[Work instructions]:
Locate every line below that contains the word "click" and copy it.

[Given records]:
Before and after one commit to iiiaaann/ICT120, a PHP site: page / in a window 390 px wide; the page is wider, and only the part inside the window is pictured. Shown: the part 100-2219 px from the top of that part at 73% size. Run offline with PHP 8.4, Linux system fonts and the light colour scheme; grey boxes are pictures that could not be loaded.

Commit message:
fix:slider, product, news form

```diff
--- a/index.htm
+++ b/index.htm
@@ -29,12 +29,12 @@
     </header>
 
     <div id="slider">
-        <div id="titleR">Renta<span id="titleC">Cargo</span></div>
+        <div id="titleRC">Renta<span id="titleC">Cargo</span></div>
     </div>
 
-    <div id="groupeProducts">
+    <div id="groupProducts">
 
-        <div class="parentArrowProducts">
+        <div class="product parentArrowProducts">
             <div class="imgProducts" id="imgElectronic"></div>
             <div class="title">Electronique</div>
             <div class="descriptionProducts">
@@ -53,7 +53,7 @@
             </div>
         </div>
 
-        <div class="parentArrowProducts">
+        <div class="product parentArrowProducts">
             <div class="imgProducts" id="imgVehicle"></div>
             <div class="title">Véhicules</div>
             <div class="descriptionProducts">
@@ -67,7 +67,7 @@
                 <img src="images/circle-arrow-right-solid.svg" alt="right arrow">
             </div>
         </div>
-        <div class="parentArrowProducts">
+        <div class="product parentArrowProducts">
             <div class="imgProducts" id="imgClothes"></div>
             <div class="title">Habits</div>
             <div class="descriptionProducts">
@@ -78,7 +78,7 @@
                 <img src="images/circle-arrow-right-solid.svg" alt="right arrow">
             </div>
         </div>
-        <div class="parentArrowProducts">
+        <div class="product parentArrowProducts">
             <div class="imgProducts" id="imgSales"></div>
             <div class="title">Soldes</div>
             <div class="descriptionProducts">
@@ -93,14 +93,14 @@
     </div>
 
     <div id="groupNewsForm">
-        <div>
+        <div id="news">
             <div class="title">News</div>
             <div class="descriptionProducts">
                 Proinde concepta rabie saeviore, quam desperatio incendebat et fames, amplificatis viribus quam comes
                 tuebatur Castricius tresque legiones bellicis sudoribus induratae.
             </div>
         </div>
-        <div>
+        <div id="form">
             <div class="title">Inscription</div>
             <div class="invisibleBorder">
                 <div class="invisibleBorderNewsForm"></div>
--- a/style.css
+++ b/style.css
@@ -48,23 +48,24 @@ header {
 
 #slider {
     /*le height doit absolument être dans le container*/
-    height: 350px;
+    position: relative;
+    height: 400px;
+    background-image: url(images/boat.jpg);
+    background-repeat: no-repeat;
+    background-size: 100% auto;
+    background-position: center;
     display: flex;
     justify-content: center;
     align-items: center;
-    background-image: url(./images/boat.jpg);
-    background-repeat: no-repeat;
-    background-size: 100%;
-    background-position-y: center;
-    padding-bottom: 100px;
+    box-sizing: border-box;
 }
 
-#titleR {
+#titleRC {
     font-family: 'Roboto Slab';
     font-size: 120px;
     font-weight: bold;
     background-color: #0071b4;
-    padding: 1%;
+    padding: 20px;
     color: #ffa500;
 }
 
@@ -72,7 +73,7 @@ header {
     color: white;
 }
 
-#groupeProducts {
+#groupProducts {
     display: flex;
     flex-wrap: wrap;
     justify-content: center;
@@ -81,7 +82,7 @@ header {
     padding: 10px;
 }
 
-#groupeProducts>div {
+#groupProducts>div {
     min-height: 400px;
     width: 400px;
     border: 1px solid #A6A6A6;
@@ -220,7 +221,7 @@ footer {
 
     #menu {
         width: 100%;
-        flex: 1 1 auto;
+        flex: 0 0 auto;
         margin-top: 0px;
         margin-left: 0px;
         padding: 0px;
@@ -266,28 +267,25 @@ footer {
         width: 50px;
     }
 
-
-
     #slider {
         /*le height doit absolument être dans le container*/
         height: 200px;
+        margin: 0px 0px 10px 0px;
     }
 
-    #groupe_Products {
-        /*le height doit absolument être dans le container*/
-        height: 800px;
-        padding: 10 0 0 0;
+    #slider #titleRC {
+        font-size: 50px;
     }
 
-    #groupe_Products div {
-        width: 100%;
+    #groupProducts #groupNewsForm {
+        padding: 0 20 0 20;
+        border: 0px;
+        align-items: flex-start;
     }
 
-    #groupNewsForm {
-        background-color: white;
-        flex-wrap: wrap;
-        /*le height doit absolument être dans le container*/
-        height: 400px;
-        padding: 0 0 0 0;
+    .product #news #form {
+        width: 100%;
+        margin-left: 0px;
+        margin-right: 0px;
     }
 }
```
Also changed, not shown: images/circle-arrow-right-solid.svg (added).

...

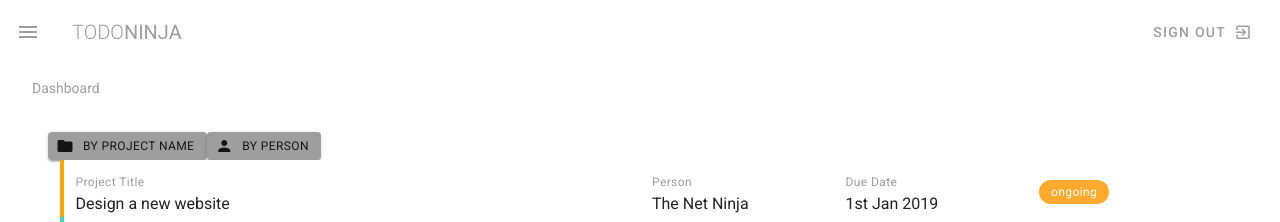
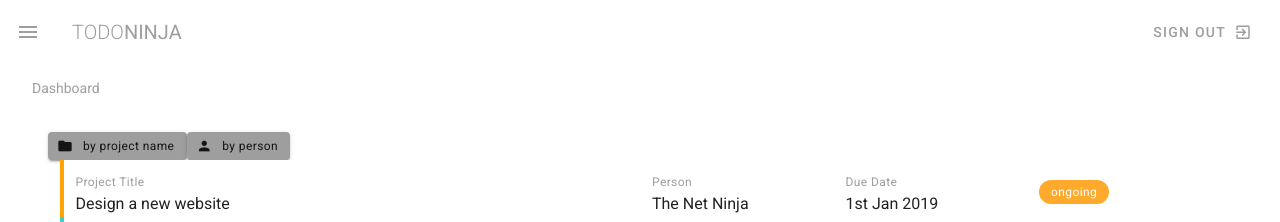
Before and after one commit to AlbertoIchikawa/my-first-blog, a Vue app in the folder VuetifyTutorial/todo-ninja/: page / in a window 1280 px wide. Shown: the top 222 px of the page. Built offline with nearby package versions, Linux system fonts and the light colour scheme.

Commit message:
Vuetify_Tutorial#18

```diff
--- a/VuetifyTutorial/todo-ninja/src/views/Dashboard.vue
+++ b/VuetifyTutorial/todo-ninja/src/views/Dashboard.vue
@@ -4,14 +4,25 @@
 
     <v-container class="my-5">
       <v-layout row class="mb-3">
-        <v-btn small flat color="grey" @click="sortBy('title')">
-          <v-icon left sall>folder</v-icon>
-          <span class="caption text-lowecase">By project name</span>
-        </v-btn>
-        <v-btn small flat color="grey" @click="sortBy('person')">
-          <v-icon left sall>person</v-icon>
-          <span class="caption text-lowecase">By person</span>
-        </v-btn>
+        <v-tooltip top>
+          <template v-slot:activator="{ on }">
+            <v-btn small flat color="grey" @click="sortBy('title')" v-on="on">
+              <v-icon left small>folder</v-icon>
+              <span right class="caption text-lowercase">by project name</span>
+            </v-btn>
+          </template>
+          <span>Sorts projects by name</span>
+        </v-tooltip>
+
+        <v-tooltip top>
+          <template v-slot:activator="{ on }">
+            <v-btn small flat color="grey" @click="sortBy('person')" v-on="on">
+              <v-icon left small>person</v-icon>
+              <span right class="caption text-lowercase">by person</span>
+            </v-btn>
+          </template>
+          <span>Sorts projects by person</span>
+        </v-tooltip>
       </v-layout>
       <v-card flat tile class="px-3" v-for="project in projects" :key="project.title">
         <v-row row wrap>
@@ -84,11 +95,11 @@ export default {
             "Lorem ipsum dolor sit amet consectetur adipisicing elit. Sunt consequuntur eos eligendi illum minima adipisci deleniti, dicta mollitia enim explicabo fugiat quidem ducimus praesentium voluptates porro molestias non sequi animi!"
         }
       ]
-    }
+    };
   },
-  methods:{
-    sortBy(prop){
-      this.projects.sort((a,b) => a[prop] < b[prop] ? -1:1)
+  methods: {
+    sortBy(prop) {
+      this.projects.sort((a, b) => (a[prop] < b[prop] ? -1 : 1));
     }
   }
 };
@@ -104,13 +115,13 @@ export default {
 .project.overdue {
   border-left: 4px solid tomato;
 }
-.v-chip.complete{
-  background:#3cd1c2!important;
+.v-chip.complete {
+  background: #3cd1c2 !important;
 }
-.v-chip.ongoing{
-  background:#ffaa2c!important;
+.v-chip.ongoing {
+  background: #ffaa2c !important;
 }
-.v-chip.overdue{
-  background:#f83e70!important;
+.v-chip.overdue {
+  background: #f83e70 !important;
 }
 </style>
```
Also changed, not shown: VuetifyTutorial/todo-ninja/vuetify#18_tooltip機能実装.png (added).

[Your solution]:
-        <v-btn small flat color="grey" @click="sortBy('title')">
-        <v-btn small flat color="grey" @click="sortBy('person')">
+            <v-btn small flat color="grey" @click="sortBy('title')" v-on="on">
+            <v-btn small flat color="grey" @click="sortBy('person')" v-on="on">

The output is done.